The U.S. Postal Service yesterday added services to its direct mail Web site that will make it easier for small and midsize businesses to use direct mail advertising to acquire and retain new customers.
The postal service's direct mail Web site, which can be reached at www.uspsdirectmail.com or www.usps.com/directmail, was formally introduced at the fall 2000 National Postal Forum.
The site is designed to help small and midsize businesses create effective direct mailings. Mailers who log on can request a tutorial that walks them through the basic considerations and elements of a direct mail campaign; receive step-by-step instruction in the form of an online consultant, or a wizard-like process by which they can develop their own campaigns. Mailers also can use the site as a reference tool.
The newest enhancement provides links to service providers that offer complete online solutions for direct mail campaigns, from list services to creative, print, production and mail entry.
The USPS chose several partners after a request-for-proposal process that lasted 90 days. The companies were selected after a technical and financial review process.

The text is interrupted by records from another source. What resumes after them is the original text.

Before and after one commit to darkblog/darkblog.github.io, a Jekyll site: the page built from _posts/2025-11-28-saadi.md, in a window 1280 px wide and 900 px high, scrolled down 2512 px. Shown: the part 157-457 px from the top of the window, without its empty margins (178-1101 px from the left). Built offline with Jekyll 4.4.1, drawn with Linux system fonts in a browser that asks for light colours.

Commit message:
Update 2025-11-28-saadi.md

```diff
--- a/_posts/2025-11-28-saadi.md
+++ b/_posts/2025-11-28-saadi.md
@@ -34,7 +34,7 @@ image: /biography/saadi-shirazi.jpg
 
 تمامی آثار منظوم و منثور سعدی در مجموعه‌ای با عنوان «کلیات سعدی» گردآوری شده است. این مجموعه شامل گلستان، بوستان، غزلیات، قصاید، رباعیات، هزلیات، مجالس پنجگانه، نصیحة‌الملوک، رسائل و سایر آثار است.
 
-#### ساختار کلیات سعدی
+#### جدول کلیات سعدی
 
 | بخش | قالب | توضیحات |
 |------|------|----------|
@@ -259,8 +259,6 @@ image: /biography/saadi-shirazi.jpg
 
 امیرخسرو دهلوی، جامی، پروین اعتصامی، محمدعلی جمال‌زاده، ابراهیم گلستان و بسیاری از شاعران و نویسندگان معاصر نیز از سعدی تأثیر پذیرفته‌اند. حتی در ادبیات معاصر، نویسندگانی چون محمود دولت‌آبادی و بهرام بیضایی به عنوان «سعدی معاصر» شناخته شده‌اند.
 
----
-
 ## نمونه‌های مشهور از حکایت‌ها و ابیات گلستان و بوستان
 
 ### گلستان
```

“Since 5 million people visit our Web site on a monthly basis, we wanted to make sure the folks we were partnering with were, in fact, very capable of delivering the services that we are going to market,” said John Ward, vice president of core business marketing for the USPS.
The Web site also features the USPS' Netpost.MailingOnline service, which lets mailers submit their creative copy online for printing and mailing.
The vendors selected were:
• DirectMailQuotes.com, which provides free competitive quotes on direct mail services.
• ListBazaar.com, which provides mailing list services.
• ThinkDirectMarketing.com, which provides mailing list services.
• Zairmail, which provides creative, print and production services.
• ZIPM, which provides creative, print and production services.
The partners paid an undisclosed sum to be placed on the site, Ward said, and more partners eventually might be added.
“Advertisers know that direct mail gives the biggest bang for the buck, but small- and medium-size businesses and nonprofits often feel they can't get in the game,” he said. “These businesspeople are savvy enough to understand the power of direct marketing, but they often have to wear many hats and don't always have the time to learn how direct mail can work for them.”
Ward also said the program would bring revenue to the USPS. All of the agency's marketing initiatives to reach this market are expected to bring $4.8 billion over two to three years.